- P. J. O’Rourke, Satirist, 59 – “It’d be nice to have more time to fool around with old cars.”
- Mark Morris, Choreographer, 50 – “Visit New York’s Morgan Library.”
- Camille Paglia, Intellectual, 59 – “I’d like to go on an archaeological dig in North Africa or Turkey.”
- Cal Ripken Jr., Baseball Player, 46 – “I have a real zest to learn. I’d like to bone up on my history and business reading.”
- Bill O’Reilly, Fox News Host, 56 – “Build a collection of American historical documents. I have a letter from George Washington. You get to know people from them.”
- Patti Smith, Musician/Poet, 60 – “Read the Bible, Torah and Qur’an.”
- Ted Nugent, Musician, 58 – “Make sure every American remembers the Alamo and acts accordingly.”
- Keith Olbermann, TV Host, 47 – “I want to find the proof version of the 1967 Topps Baseball card, No. 487, Tommie Reynolds, which I did not buy at an auction in 1989 because bidding went to about a tenth of what I’d pay for it now. This seems kind of arcane, but this card has haunted me since I was eight years old—the proof version misspells his name “Tommy,” so the final version of the card reads “Tom” with two spaces after it. This design inconsistency bothered me the day I first saw it. I just blew it at that auction.”
Kind of interesting. But interesting enough to renew what started as a gift subscription? Probably not.
The past month has seen the reintroduction of at least two classic toy lines of the 1980s. Having finally reached adulthood, having finally attained a certain level of financial and corporate clout, my generation has chosen to mark the achievement with Transformers and Choose Your Own Adventure books. Put in charge of product lines and marketing plans, the children of the 1980s are now probing their pasts and finding Optimus Prime and The Abominable Snowman. At least ten original Choose You Own Adventure titles are already back on shelves, and a set of at least six first-generation Transformers “Classics” will return to stores by Christmas.
For the purposes of Found History, I’m going to chalk these developments up to my generation’s keen sense of history. I will politely ignore more plausible but less flattering interpretations—namely that we are having a hard time growing up and remain helplessly attached to the easy sense of agency that Transformers and CYOA lent us as children. That’s my story, and I’m sticking to it.

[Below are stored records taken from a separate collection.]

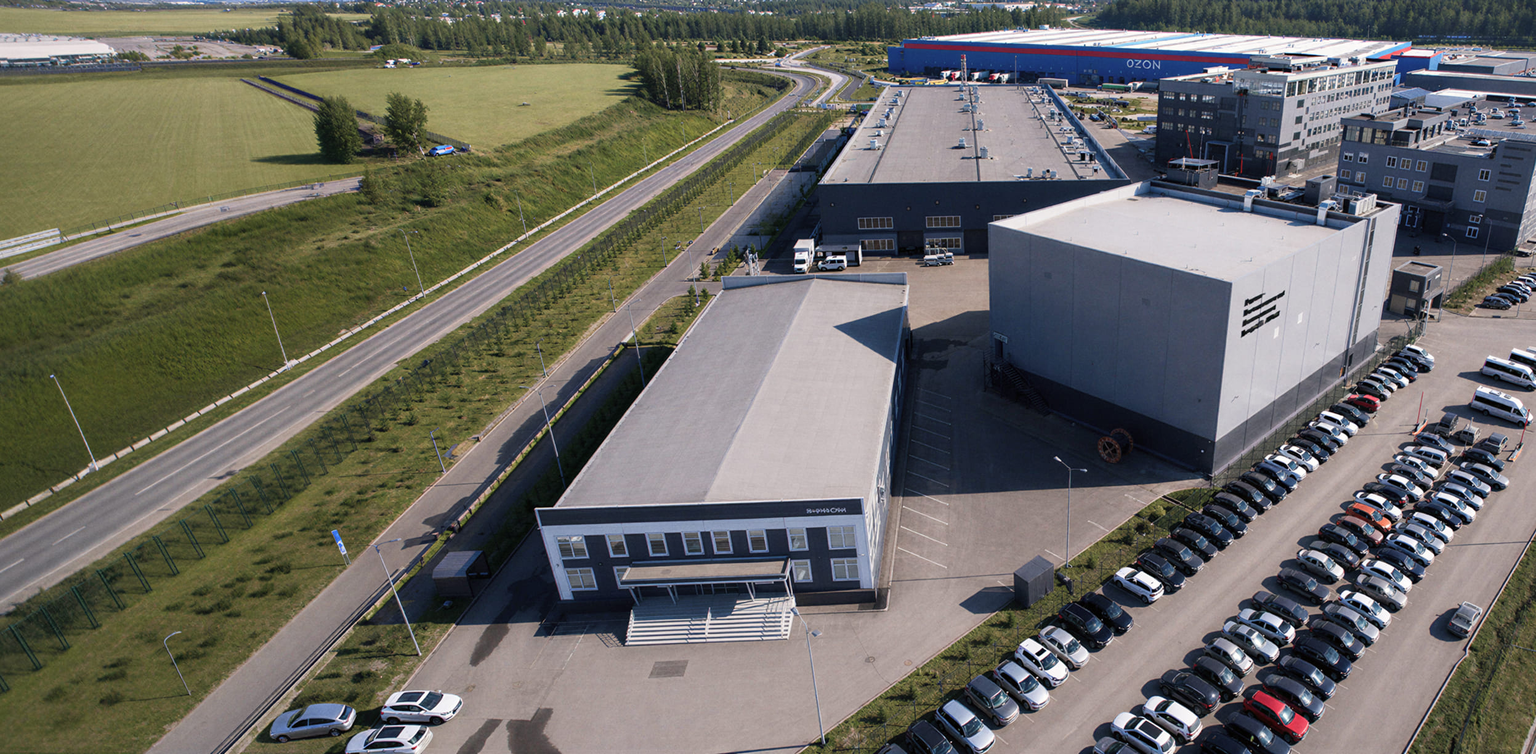
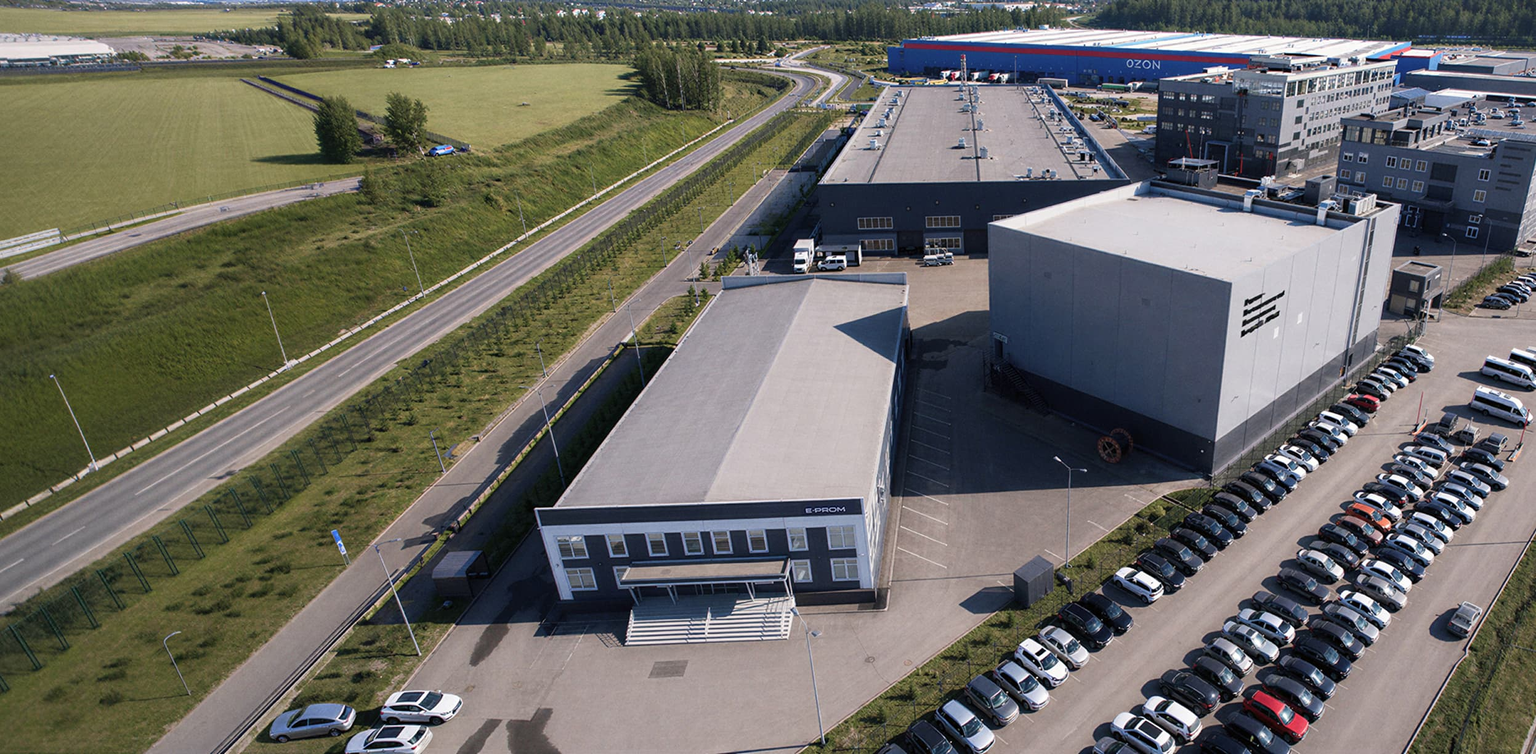
fix: update image media file

diff --git a/docs/404.html b/docs/404.html
@@ -29,17 +29,17 @@
 	<meta name="twitter:card" content="summary_large_image">
 	<!-- Open Graph  -->
 	<!-- plugins -->
-	<link rel="preload" href="css/libs/swiper-bundle.min.css?_v=20260717173335" as="style" onload="this.onload=null;this.rel='stylesheet'">
+	<link rel="preload" href="css/libs/swiper-bundle.min.css?_v=20260729215614" as="style" onload="this.onload=null;this.rel='stylesheet'">
 	<noscript>
-		<link rel="stylesheet" href="css/libs/swiper-bundle.min.css?_v=20260717173335">
+		<link rel="stylesheet" href="css/libs/swiper-bundle.min.css?_v=20260729215614">
 	</noscript>
-	<link rel="preload" href="css/libs/fancybox.css?_v=20260717173335" as="style" onload="this.onload=null;this.rel='stylesheet'">
+	<link rel="preload" href="css/libs/fancybox.css?_v=20260729215614" as="style" onload="this.onload=null;this.rel='stylesheet'">
 	<noscript>
-		<link rel="stylesheet" href="css/libs/fancybox.css?_v=20260717173335">
+		<link rel="stylesheet" href="css/libs/fancybox.css?_v=20260729215614">
 	</noscript>
 	<!-- plugins -->
-	<link rel="stylesheet" href="css/reset.min.css?_v=20260717173335">
-	<link rel="stylesheet" href="css/style.min.css?_v=20260717173335">
+	<link rel="stylesheet" href="css/reset.min.css?_v=20260729215614">
+	<link rel="stylesheet" href="css/style.min.css?_v=20260729215614">
 	<noscript>
 		<style>
 			[data-animate] {
@@ -249,12 +249,12 @@
 			<h2 id="error-modal-title" class="popup__title title-sm">Ошибка</h2>
 			<p class="popup__subtitle">Что-то пошло не так. Попробуйте позже.</p>
 		</dialog> <!-- plugins -->
-		<script defer src="js/libs/swiper-bundle.min.js?_v=20260717173335"></script>
-		<script defer src="js/libs/fancybox.umd.js?_v=20260717173335"></script>
+		<script defer src="js/libs/swiper-bundle.min.js?_v=20260729215614"></script>
+		<script defer src="js/libs/fancybox.umd.js?_v=20260729215614"></script>
 		<!-- plugins -->
-		<script src="js/app.min.js?_v=20260717173335"></script>
+		<script src="js/app.min.js?_v=20260729215614"></script>
 		<div id="captcha-container" style="display:none" aria-hidden="true"></div>
-		<script src="https://smartcaptcha.yandexcloud.net/captcha.js?render=onload&onload=onSmartCaptchaLoad&_v=20260717173335" defer></script>
+		<script src="https://smartcaptcha.yandexcloud.net/captcha.js?render=onload&onload=onSmartCaptchaLoad&_v=20260729215614" defer></script>
 		<script>
 			function onSmartCaptchaLoad() {
 				if (typeof window.initSmartCaptcha === 'function') {

diff --git a/docs/about.html b/docs/about.html
@@ -29,17 +29,17 @@
 	<meta name="twitter:card" content="summary_large_image">
 	<!-- Open Graph  -->
 	<!-- plugins -->
-	<link rel="preload" href="css/libs/swiper-bundle.min.css?_v=20260717173335" as="style" onload="this.onload=null;this.rel='stylesheet'">
+	<link rel="preload" href="css/libs/swiper-bundle.min.css?_v=20260729215614" as="style" onload="this.onload=null;this.rel='stylesheet'">
 	<noscript>
-		<link rel="stylesheet" href="css/libs/swiper-bundle.min.css?_v=20260717173335">
+		<link rel="stylesheet" href="css/libs/swiper-bundle.min.css?_v=20260729215614">
 	</noscript>
-	<link rel="preload" href="css/libs/fancybox.css?_v=20260717173335" as="style" onload="this.onload=null;this.rel='stylesheet'">
+	<link rel="preload" href="css/libs/fancybox.css?_v=20260729215614" as="style" onload="this.onload=null;this.rel='stylesheet'">
 	<noscript>
-		<link rel="stylesheet" href="css/libs/fancybox.css?_v=20260717173335">
+		<link rel="stylesheet" href="css/libs/fancybox.css?_v=20260729215614">
 	</noscript>
 	<!-- plugins -->
-	<link rel="stylesheet" href="css/reset.min.css?_v=20260717173335">
-	<link rel="stylesheet" href="css/style.min.css?_v=20260717173335">
+	<link rel="stylesheet" href="css/reset.min.css?_v=20260729215614">
+	<link rel="stylesheet" href="css/style.min.css?_v=20260729215614">
 	<noscript>
 		<style>
 			[data-animate] {
@@ -696,12 +696,12 @@
 			<h2 id="error-modal-title" class="popup__title title-sm">Ошибка</h2>
 			<p class="popup__subtitle">Что-то пошло не так. Попробуйте позже.</p>
 		</dialog> <!-- plugins -->
-		<script defer src="js/libs/swiper-bundle.min.js?_v=20260717173335"></script>
-		<script defer src="js/libs/fancybox.umd.js?_v=20260717173335"></script>
+		<script defer src="js/libs/swiper-bundle.min.js?_v=20260729215614"></script>
+		<script defer src="js/libs/fancybox.umd.js?_v=20260729215614"></script>
 		<!-- plugins -->
-		<script src="js/app.min.js?_v=20260717173335"></script>
+		<script src="js/app.min.js?_v=20260729215614"></script>
 		<div id="captcha-container" style="display:none" aria-hidden="true"></div>
-		<script src="https://smartcaptcha.yandexcloud.net/captcha.js?render=onload&onload=onSmartCaptchaLoad&_v=20260717173335" defer></script>
+		<script src="https://smartcaptcha.yandexcloud.net/captcha.js?render=onload&onload=onSmartCaptchaLoad&_v=20260729215614" defer></script>
 		<script>
 			function onSmartCaptchaLoad() {
 				if (typeof window.initSmartCaptcha === 'function') {

diff --git a/docs/contacts.html b/docs/contacts.html
@@ -29,17 +29,17 @@
 	<meta name="twitter:card" content="summary_large_image">
 	<!-- Open Graph  -->
 	<!-- plugins -->
-	<link rel="preload" href="css/libs/swiper-bundle.min.css?_v=20260717173335" as="style" onload="this.onload=null;this.rel='stylesheet'">
+	<link rel="preload" href="css/libs/swiper-bundle.min.css?_v=20260729215614" as="style" onload="this.onload=null;this.rel='stylesheet'">
 	<noscript>
-		<link rel="stylesheet" href="css/libs/swiper-bundle.min.css?_v=20260717173335">
+		<link rel="stylesheet" href="css/libs/swiper-bundle.min.css?_v=20260729215614">
 	</noscript>
-	<link rel="preload" href="css/libs/fancybox.css?_v=20260717173335" as="style" onload="this.onload=null;this.rel='stylesheet'">
+	<link rel="preload" href="css/libs/fancybox.css?_v=20260729215614" as="style" onload="this.onload=null;this.rel='stylesheet'">
 	<noscript>
-		<link rel="stylesheet" href="css/libs/fancybox.css?_v=20260717173335">
+		<link rel="stylesheet" href="css/libs/fancybox.css?_v=20260729215614">
 	</noscript>
 	<!-- plugins -->
-	<link rel="stylesheet" href="css/reset.min.css?_v=20260717173335">
-	<link rel="stylesheet" href="css/style.min.css?_v=20260717173335">
+	<link rel="stylesheet" href="css/reset.min.css?_v=20260729215614">
+	<link rel="stylesheet" href="css/style.min.css?_v=20260729215614">
 	<noscript>
 		<style>
 			[data-animate] {
@@ -261,12 +261,12 @@
 			<h2 id="error-modal-title" class="popup__title title-sm">Ошибка</h2>
 			<p class="popup__subtitle">Что-то пошло не так. Попробуйте позже.</p>
 		</dialog> <!-- plugins -->
-		<script defer src="js/libs/swiper-bundle.min.js?_v=20260717173335"></script>
-		<script defer src="js/libs/fancybox.umd.js?_v=20260717173335"></script>
+		<script defer src="js/libs/swiper-bundle.min.js?_v=20260729215614"></script>
+		<script defer src="js/libs/fancybox.umd.js?_v=20260729215614"></script>
 		<!-- plugins -->
-		<script src="js/app.min.js?_v=20260717173335"></script>
+		<script src="js/app.min.js?_v=20260729215614"></script>
 		<div id="captcha-container" style="display:none" aria-hidden="true"></div>
-		<script src="https://smartcaptcha.yandexcloud.net/captcha.js?render=onload&onload=onSmartCaptchaLoad&_v=20260717173335" defer></script>
+		<script src="https://smartcaptcha.yandexcloud.net/captcha.js?render=onload&onload=onSmartCaptchaLoad&_v=20260729215614" defer></script>
 		<script>
 			function onSmartCaptchaLoad() {
 				if (typeof window.initSmartCaptcha === 'function') {

diff --git a/docs/contest.html b/docs/contest.html
@@ -29,17 +29,17 @@
 	<meta name="twitter:card" content="summary_large_image">
 	<!-- Open Graph  -->
 	<!-- plugins -->
-	<link rel="preload" href="css/libs/swiper-bundle.min.css?_v=20260717173335" as="style" onload="this.onload=null;this.rel='stylesheet'">
+	<link rel="preload" href="css/libs/swiper-bundle.min.css?_v=20260729215614" as="style" onload="this.onload=null;this.rel='stylesheet'">
 	<noscript>
-		<link rel="stylesheet" href="css/libs/swiper-bundle.min.css?_v=20260717173335">
+		<link rel="stylesheet" href="css/libs/swiper-bundle.min.css?_v=20260729215614">
 	</noscript>
-	<link rel="preload" href="css/libs/fancybox.css?_v=20260717173335" as="style" onload="this.onload=null;this.rel='stylesheet'">
+	<link rel="preload" href="css/libs/fancybox.css?_v=20260729215614" as="style" onload="this.onload=null;this.rel='stylesheet'">
 	<noscript>
-		<link rel="stylesheet" href="css/libs/fancybox.css?_v=20260717173335">
+		<link rel="stylesheet" href="css/libs/fancybox.css?_v=20260729215614">
 	</noscript>
 	<!-- plugins -->
-	<link rel="stylesheet" href="css/reset.min.css?_v=20260717173335">
-	<link rel="stylesheet" href="css/style.min.css?_v=20260717173335">
+	<link rel="stylesheet" href="css/reset.min.css?_v=20260729215614">
+	<link rel="stylesheet" href="css/style.min.css?_v=20260729215614">
 	<noscript>
 		<style>
 			[data-animate] {
@@ -373,12 +373,12 @@
 			<h2 id="error-modal-title" class="popup__title title-sm">Ошибка</h2>
 			<p class="popup__subtitle">Что-то пошло не так. Попробуйте позже.</p>
 		</dialog> <!-- plugins -->
-		<script defer src="js/libs/swiper-bundle.min.js?_v=20260717173335"></script>
-		<script defer src="js/libs/fancybox.umd.js?_v=20260717173335"></script>
+		<script defer src="js/libs/swiper-bundle.min.js?_v=20260729215614"></script>
+		<script defer src="js/libs/fancybox.umd.js?_v=20260729215614"></script>
 		<!-- plugins -->
-		<script src="js/app.min.js?_v=20260717173335"></script>
+		<script src="js/app.min.js?_v=20260729215614"></script>
 		<div id="captcha-container" style="display:none" aria-hidden="true"></div>
-		<script src="https://smartcaptcha.yandexcloud.net/captcha.js?render=onload&onload=onSmartCaptchaLoad&_v=20260717173335" defer></script>
+		<script src="https://smartcaptcha.yandexcloud.net/captcha.js?render=onload&onload=onSmartCaptchaLoad&_v=20260729215614" defer></script>
 		<script>
 			function onSmartCaptchaLoad() {
 				if (typeof window.initSmartCaptcha === 'function') {

diff --git a/docs/index.html b/docs/index.html
@@ -29,17 +29,17 @@
 	<meta name="twitter:card" content="summary_large_image">
 	<!-- Open Graph  -->
 	<!-- plugins -->
-	<link rel="preload" href="css/libs/swiper-bundle.min.css?_v=20260717173335" as="style" onload="this.onload=null;this.rel='stylesheet'">
+	<link rel="preload" href="css/libs/swiper-bundle.min.css?_v=20260729215614" as="style" onload="this.onload=null;this.rel='stylesheet'">
 	<noscript>
-		<link rel="stylesheet" href="css/libs/swiper-bundle.min.css?_v=20260717173335">
+		<link rel="stylesheet" href="css/libs/swiper-bundle.min.css?_v=20260729215614">
 	</noscript>
-	<link rel="preload" href="css/libs/fancybox.css?_v=20260717173335" as="style" onload="this.onload=null;this.rel='stylesheet'">
+	<link rel="preload" href="css/libs/fancybox.css?_v=20260729215614" as="style" onload="this.onload=null;this.rel='stylesheet'">
 	<noscript>
-		<link rel="stylesheet" href="css/libs/fancybox.css?_v=20260717173335">
+		<link rel="stylesheet" href="css/libs/fancybox.css?_v=20260729215614">
 	</noscript>
 	<!-- plugins -->
-	<link rel="stylesheet" href="css/reset.min.css?_v=20260717173335">
-	<link rel="stylesheet" href="css/style.min.css?_v=20260717173335">
+	<link rel="stylesheet" href="css/reset.min.css?_v=20260729215614">
+	<link rel="stylesheet" href="css/style.min.css?_v=20260729215614">
 	<noscript>
 		<style>
 			[data-animate] {
@@ -646,12 +646,12 @@
 			<h2 id="error-modal-title" class="popup__title title-sm">Ошибка</h2>
 			<p class="popup__subtitle">Что-то пошло не так. Попробуйте позже.</p>
 		</dialog> <!-- plugins -->
-		<script defer src="js/libs/swiper-bundle.min.js?_v=20260717173335"></script>
-		<script defer src="js/libs/fancybox.umd.js?_v=20260717173335"></script>
+		<script defer src="js/libs/swiper-bundle.min.js?_v=20260729215614"></script>
+		<script defer src="js/libs/fancybox.umd.js?_v=20260729215614"></script>
 		<!-- plugins -->
-		<script src="js/app.min.js?_v=20260717173335"></script>
+		<script src="js/app.min.js?_v=20260729215614"></script>
 		<div id="captcha-container" style="display:none" aria-hidden="true"></div>
-		<script src="https://smartcaptcha.yandexcloud.net/captcha.js?render=onload&onload=onSmartCaptchaLoad&_v=20260717173335" defer></script>
+		<script src="https://smartcaptcha.yandexcloud.net/captcha.js?render=onload&onload=onSmartCaptchaLoad&_v=20260729215614" defer></script>
 		<script>
 			function onSmartCaptchaLoad() {
 				if (typeof window.initSmartCaptcha === 'function') {

diff --git a/docs/interaction.html b/docs/interaction.html
@@ -29,17 +29,17 @@
 	<meta name="twitter:card" content="summary_large_image">
 	<!-- Open Graph  -->
 	<!-- plugins -->
-	<link rel="preload" href="css/libs/swiper-bundle.min.css?_v=20260717173335" as="style" onload="this.onload=null;this.rel='stylesheet'">
+	<link rel="preload" href="css/libs/swiper-bundle.min.css?_v=20260729215614" as="style" onload="this.onload=null;this.rel='stylesheet'">
 	<noscript>
-		<link rel="stylesheet" href="css/libs/swiper-bundle.min.css?_v=20260717173335">
+		<link rel="stylesheet" href="css/libs/swiper-bundle.min.css?_v=20260729215614">
 	</noscript>
-	<link rel="preload" href="css/libs/fancybox.css?_v=20260717173335" as="style" onload="this.onload=null;this.rel='stylesheet'">
+	<link rel="preload" href="css/libs/fancybox.css?_v=20260729215614" as="style" onload="this.onload=null;this.rel='stylesheet'">
 	<noscript>
-		<link rel="stylesheet" href="css/libs/fancybox.css?_v=20260717173335">
+		<link rel="stylesheet" href="css/libs/fancybox.css?_v=20260729215614">
 	</noscript>
 	<!-- plugins -->
-	<link rel="stylesheet" href="css/reset.min.css?_v=20260717173335">
-	<link rel="stylesheet" href="css/style.min.css?_v=20260717173335">
+	<link rel="stylesheet" href="css/reset.min.css?_v=20260729215614">
+	<link rel="stylesheet" href="css/style.min.css?_v=20260729215614">
 	<noscript>
 		<style>
 			[data-animate] {
@@ -416,12 +416,12 @@
 			<h2 id="error-modal-title" class="popup__title title-sm">Ошибка</h2>
 			<p class="popup__subtitle">Что-то пошло не так. Попробуйте позже.</p>
 		</dialog> <!-- plugins -->
-		<script defer src="js/libs/swiper-bundle.min.js?_v=20260717173335"></script>
-		<script defer src="js/libs/fancybox.umd.js?_v=20260717173335"></script>
+		<script defer src="js/libs/swiper-bundle.min.js?_v=20260729215614"></script>
+		<script defer src="js/libs/fancybox.umd.js?_v=20260729215614"></script>
 		<!-- plugins -->
-		<script src="js/app.min.js?_v=20260717173335"></script>
+		<script src="js/app.min.js?_v=20260729215614"></script>
 		<div id="captcha-container" style="display:none" aria-hidden="true"></div>
-		<script src="https://smartcaptcha.yandexcloud.net/captcha.js?render=onload&onload=onSmartCaptchaLoad&_v=20260717173335" defer></script>
+		<script src="https://smartcaptcha.yandexcloud.net/captcha.js?render=onload&onload=onSmartCaptchaLoad&_v=20260729215614" defer></script>
 		<script>
 			function onSmartCaptchaLoad() {
 				if (typeof window.initSmartCaptcha === 'function') {

diff --git a/docs/policy.html b/docs/policy.html
@@ -29,17 +29,17 @@
 	<meta name="twitter:card" content="summary_large_image">
 	<!-- Open Graph  -->
 	<!-- plugins -->
-	<link rel="preload" href="css/libs/swiper-bundle.min.css?_v=20260717173335" as="style" onload="this.onload=null;this.rel='stylesheet'">
+	<link rel="preload" href="css/libs/swiper-bundle.min.css?_v=20260729215614" as="style" onload="this.onload=null;this.rel='stylesheet'">
 	<noscript>
-		<link rel="stylesheet" href="css/libs/swiper-bundle.min.css?_v=20260717173335">
+		<link rel="stylesheet" href="css/libs/swiper-bundle.min.css?_v=20260729215614">
 	</noscript>
-	<link rel="preload" href="css/libs/fancybox.css?_v=20260717173335" as="style" onload="this.onload=null;this.rel='stylesheet'">
+	<link rel="preload" href="css/libs/fancybox.css?_v=20260729215614" as="style" onload="this.onload=null;this.rel='stylesheet'">
 	<noscript>
-		<link rel="stylesheet" href="css/libs/fancybox.css?_v=20260717173335">
+		<link rel="stylesheet" href="css/libs/fancybox.css?_v=20260729215614">
 	</noscript>
 	<!-- plugins -->
-	<link rel="stylesheet" href="css/reset.min.css?_v=20260717173335">
-	<link rel="stylesheet" href="css/style.min.css?_v=20260717173335">
+	<link rel="stylesheet" href="css/reset.min.css?_v=20260729215614">
+	<link rel="stylesheet" href="css/style.min.css?_v=20260729215614">
 	<noscript>
 		<style>
 			[data-animate] {
@@ -518,12 +518,12 @@
 			<h2 id="error-modal-title" class="popup__title title-sm">Ошибка</h2>
 			<p class="popup__subtitle">Что-то пошло не так. Попробуйте позже.</p>
 		</dialog> <!-- plugins -->
-		<script defer src="js/libs/swiper-bundle.min.js?_v=20260717173335"></script>
-		<script defer src="js/libs/fancybox.umd.js?_v=20260717173335"></script>
+		<script defer src="js/libs/swiper-bundle.min.js?_v=20260729215614"></script>
+		<script defer src="js/libs/fancybox.umd.js?_v=20260729215614"></script>
 		<!-- plugins -->
-		<script src="js/app.min.js?_v=20260717173335"></script>
+		<script src="js/app.min.js?_v=20260729215614"></script>
 		<div id="captcha-container" style="display:none" aria-hidden="true"></div>
-		<script src="https://smartcaptcha.yandexcloud.net/captcha.js?render=onload&onload=onSmartCaptchaLoad&_v=20260717173335" defer></script>
+		<script src="https://smartcaptcha.yandexcloud.net/captcha.js?render=onload&onload=onSmartCaptchaLoad&_v=20260729215614" defer></script>
 		<script>
 			function onSmartCaptchaLoad() {
 				if (typeof window.initSmartCaptcha === 'function') {

diff --git a/docs/university.html b/docs/university.html
@@ -29,17 +29,17 @@
 	<meta name="twitter:card" content="summary_large_image">
 	<!-- Open Graph  -->
 	<!-- plugins -->
-	<link rel="preload" href="css/libs/swiper-bundle.min.css?_v=20260717173335" as="style" onload="this.onload=null;this.rel='stylesheet'">
+	<link rel="preload" href="css/libs/swiper-bundle.min.css?_v=20260729215614" as="style" onload="this.onload=null;this.rel='stylesheet'">
 	<noscript>
-		<link rel="stylesheet" href="css/libs/swiper-bundle.min.css?_v=20260717173335">
+		<link rel="stylesheet" href="css/libs/swiper-bundle.min.css?_v=20260729215614">
 	</noscript>
-	<link rel="preload" href="css/libs/fancybox.css?_v=20260717173335" as="style" onload="this.onload=null;this.rel='stylesheet'">
+	<link rel="preload" href="css/libs/fancybox.css?_v=20260729215614" as="style" onload="this.onload=null;this.rel='stylesheet'">
 	<noscript>
-		<link rel="stylesheet" href="css/libs/fancybox.css?_v=20260717173335">
+		<link rel="stylesheet" href="css/libs/fancybox.css?_v=20260729215614">
 	</noscript>
 	<!-- plugins -->
-	<link rel="stylesheet" href="css/reset.min.css?_v=20260717173335">
-	<link rel="stylesheet" href="css/style.min.css?_v=20260717173335">
+	<link rel="stylesheet" href="css/reset.min.css?_v=20260729215614">
+	<link rel="stylesheet" href="css/style.min.css?_v=20260729215614">
 	<noscript>
 		<style>
 			[data-animate] {
@@ -796,12 +796,12 @@
 			<h2 id="error-modal-title" class="popup__title title-sm">Ошибка</h2>
 			<p class="popup__subtitle">Что-то пошло не так. Попробуйте позже.</p>
 		</dialog> <!-- plugins -->
-		<script defer src="js/libs/swiper-bundle.min.js?_v=20260717173335"></script>
-		<script defer src="js/libs/fancybox.umd.js?_v=20260717173335"></script>
+		<script defer src="js/libs/swiper-bundle.min.js?_v=20260729215614"></script>
+		<script defer src="js/libs/fancybox.umd.js?_v=20260729215614"></script>
 		<!-- plugins -->
-		<script src="js/app.min.js?_v=20260717173335"></script>
+		<script src="js/app.min.js?_v=20260729215614"></script>
 		<div id="captcha-container" style="display:none" aria-hidden="true"></div>
-		<script src="https://smartcaptcha.yandexcloud.net/captcha.js?render=onload&onload=onSmartCaptchaLoad&_v=20260717173335" defer></script>
+		<script src="https://smartcaptcha.yandexcloud.net/captcha.js?render=onload&onload=onSmartCaptchaLoad&_v=20260729215614" defer></script>
 		<script>
 			function onSmartCaptchaLoad() {
 				if (typeof window.initSmartCaptcha === 'function') {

BoardGameGeek.com users debate the question, “What are the best games that teach History?” Visit their self-styled Geek List for an expanding, annotated inventory of commercial history-themed board games. Highlights include the expected—Hannibal: Rome vs. Carthage; 1776: The Game of the American Revolutionary War; The Napoleonic Wars; and Battle Cry: The Exciting Civil War Battle Field Game—and the unlikely—Maharaja; Thirty Years War: Europe in Agony, 1618-1648; and Pax Britannica.
Late Update (7/6/07): It looks like the link I posted earlier has died. Fortunately, boardgamegeek.com is full of other history-themed geek lists, for example Games to teach WWII history and Games in the History Classroom.
The BBC reports on Welshman Mark Colling’s efforts to build a 19ft-long matchstick model of Titanic. The article also includes a slideshow of Mr. Colling’s earlier models, among them a Mississippi River paddlewheel steamer and a WWII-era Spitfire fighter plane. Colling’s choice of subjects provides a great example of the historical sensibilities that drive so much hobbyist modeling, from ships to airplanes, railroads, cars, and cathedrals.